cover image Death of a King: The Real Story of Dr. Martin Luther King Jr.'s Final Year

Death of a King: The Real Story of Dr. Martin Luther King Jr.'s Final Year

Tavis Smiley with David Ritz . Little, Brown, $27 (288p) ISBN 978-0-316-33276-7

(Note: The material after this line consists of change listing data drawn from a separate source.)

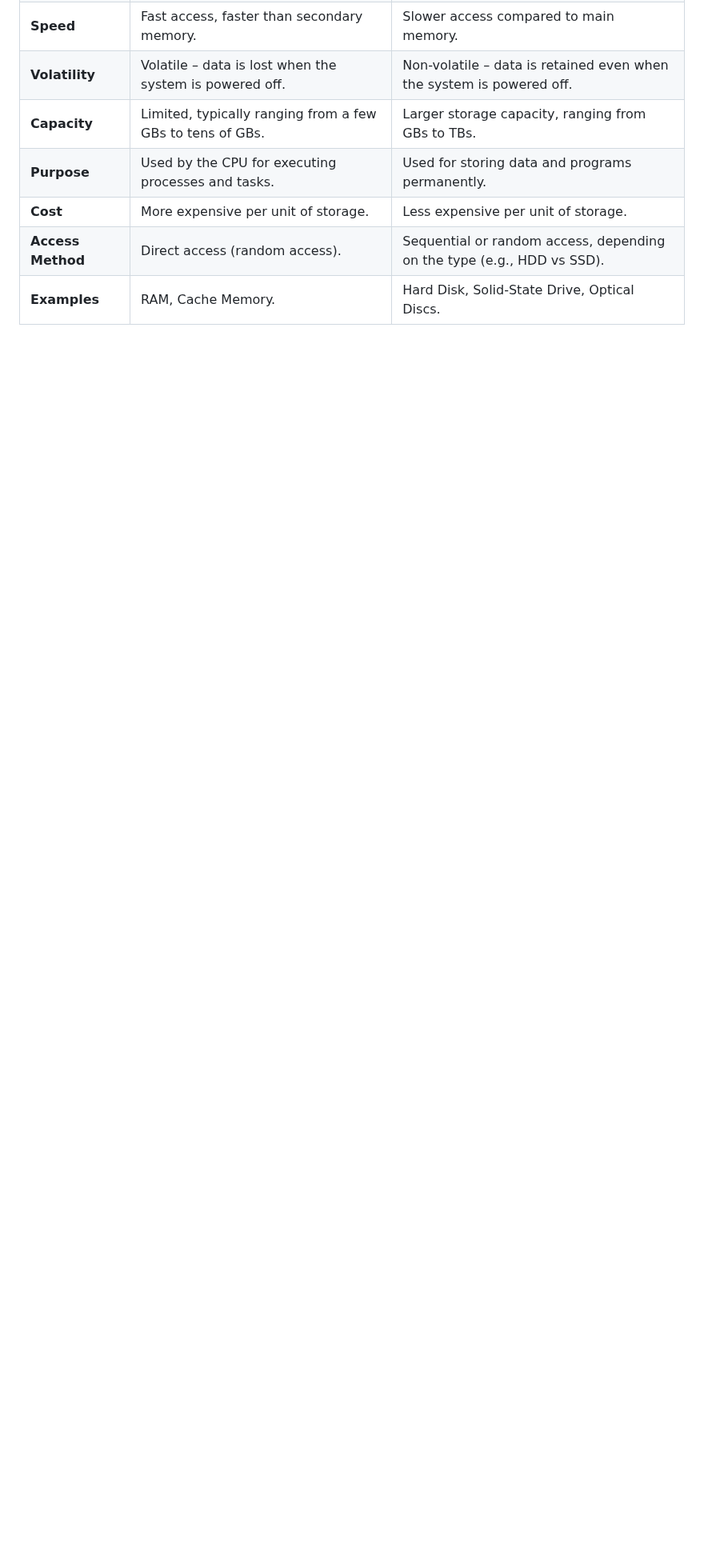
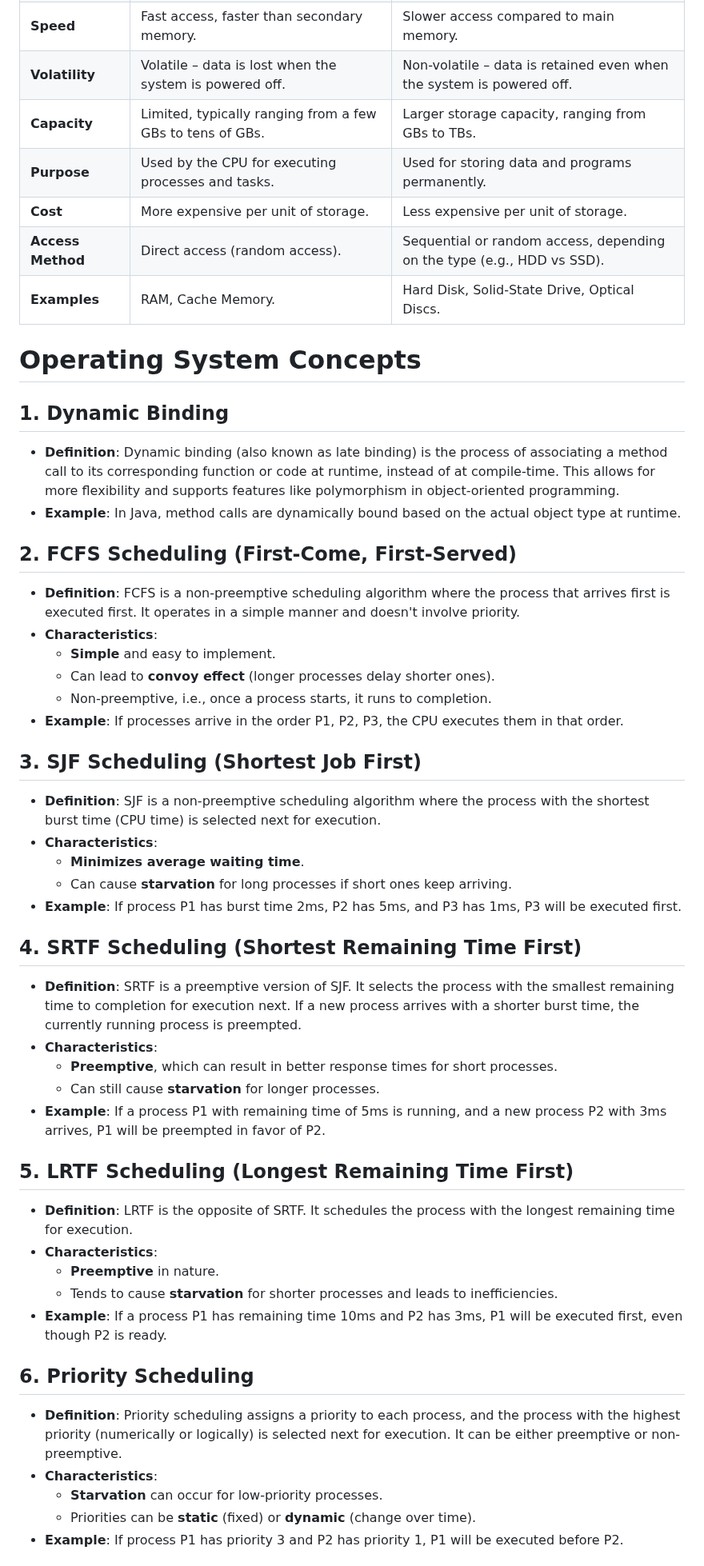
Before and after one commit to nehapatil1807/CDAC, a Markdown page: CCPP/OS.md, the part around one of its changes. Shown at 80% size. GitHub-like rendering; blank space fills up the shorter version.

```diff
--- a/CCPP/OS.md
+++ b/CCPP/OS.md
@@ -487,3 +487,48 @@ A Real-Time Operating System (RTOS) is an operating system designed to meet stri
 | **Cost**                 | More expensive per unit of storage.       | Less expensive per unit of storage.          |
 | **Access Method**        | Direct access (random access).            | Sequential or random access, depending on the type (e.g., HDD vs SSD). |
 | **Examples**             | RAM, Cache Memory.                       | Hard Disk, Solid-State Drive, Optical Discs.  |
+
+
+
+# Operating System Concepts
+
+## 1. Dynamic Binding
+- **Definition**: Dynamic binding (also known as late binding) is the process of associating a method call to its corresponding function or code at runtime, instead of at compile-time. This allows for more flexibility and supports features like polymorphism in object-oriented programming.
+- **Example**: In Java, method calls are dynamically bound based on the actual object type at runtime.
+
+## 2. FCFS Scheduling (First-Come, First-Served)
+- **Definition**: FCFS is a non-preemptive scheduling algorithm where the process that arrives first is executed first. It operates in a simple manner and doesn't involve priority.
+- **Characteristics**:
+  - **Simple** and easy to implement.
+  - Can lead to **convoy effect** (longer processes delay shorter ones).
+  - Non-preemptive, i.e., once a process starts, it runs to completion.
+- **Example**: If processes arrive in the order P1, P2, P3, the CPU executes them in that order.
+
+## 3. SJF Scheduling (Shortest Job First)
+- **Definition**: SJF is a non-preemptive scheduling algorithm where the process with the shortest burst time (CPU time) is selected next for execution.
+- **Characteristics**:
+  - **Minimizes average waiting time**.
+  - Can cause **starvation** for long processes if short ones keep arriving.
+- **Example**: If process P1 has burst time 2ms, P2 has 5ms, and P3 has 1ms, P3 will be executed first.
+
+## 4. SRTF Scheduling (Shortest Remaining Time First)
+- **Definition**: SRTF is a preemptive version of SJF. It selects the process with the smallest remaining time to completion for execution next. If a new process arrives with a shorter burst time, the currently running process is preempted.
+- **Characteristics**:
+  - **Preemptive**, which can result in better response times for short processes.
+  - Can still cause **starvation** for longer processes.
+- **Example**: If a process P1 with remaining time of 5ms is running, and a new process P2 with 3ms arrives, P1 will be preempted in favor of P2.
+
+## 5. LRTF Scheduling (Longest Remaining Time First)
+- **Definition**: LRTF is the opposite of SRTF. It schedules the process with the longest remaining time for execution.
+- **Characteristics**:
+  - **Preemptive** in nature.
+  - Tends to cause **starvation** for shorter processes and leads to inefficiencies.
+- **Example**: If a process P1 has remaining time 10ms and P2 has 3ms, P1 will be executed first, even though P2 is ready.
+
+## 6. Priority Scheduling
+- **Definition**: Priority scheduling assigns a priority to each process, and the process with the highest priority (numerically or logically) is selected next for execution. It can be either preemptive or non-preemptive.
+- **Characteristics**:
+  - **Starvation** can occur for low-priority processes.
+  - Priorities can be **static** (fixed) or **dynamic** (change over time).
+- **Example**: If process P1 has priority 3 and P2 has priority 1, P1 will be executed before P2.
+
```
Also changed, not shown: other parts of CCPP/OS.md (+6 -0 lines).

"In his last year, what kind of man had Martin Luther King, Jr. become?" is the question Smiley (What I Know for Sure) raises, asserting that he has "come to firmly believe that, in a critical way, [King] is misunderstood." The book focuses for the most part on the year between King's April 4, 1967 anti-war speech in New York and his April 4, 1968 assassination in Memphis, but also passes through such earlier landmarks as the Montgomery bus boycott and the March on Washington. Snippets from King's sermons, speeches, and press conferences abound, along with tidbits from the media coverage of the time. Smiley also covers King's marital problems, depression, smoking and drinking habits, musical tastes, and even his (hypothetical) internal thoughts. Smiley's referring to his subject throughout as "Doc," which was King's nickname among his "most trusted colleagues," here comes across as distracting. It is, however, typical of the book's chatty prose, which stumbles when attempting weighty references ("Like Jesus in the garden of Gethsemane") or lyricism ("The sea sparkles with moonlight.") The answer to Smiley's opening question appears to be that King became deeply concerned with peace and poverty, no great revelation for anyone even passingly familiar with the history of those years. But Smiley's efforts to show the man who was his hero since he was a young boy adds a dimension to the reams of writing about Dr. King. Agent: David Vigliano and Thomas Flannery Jr., Vigliano Associates (Sept.)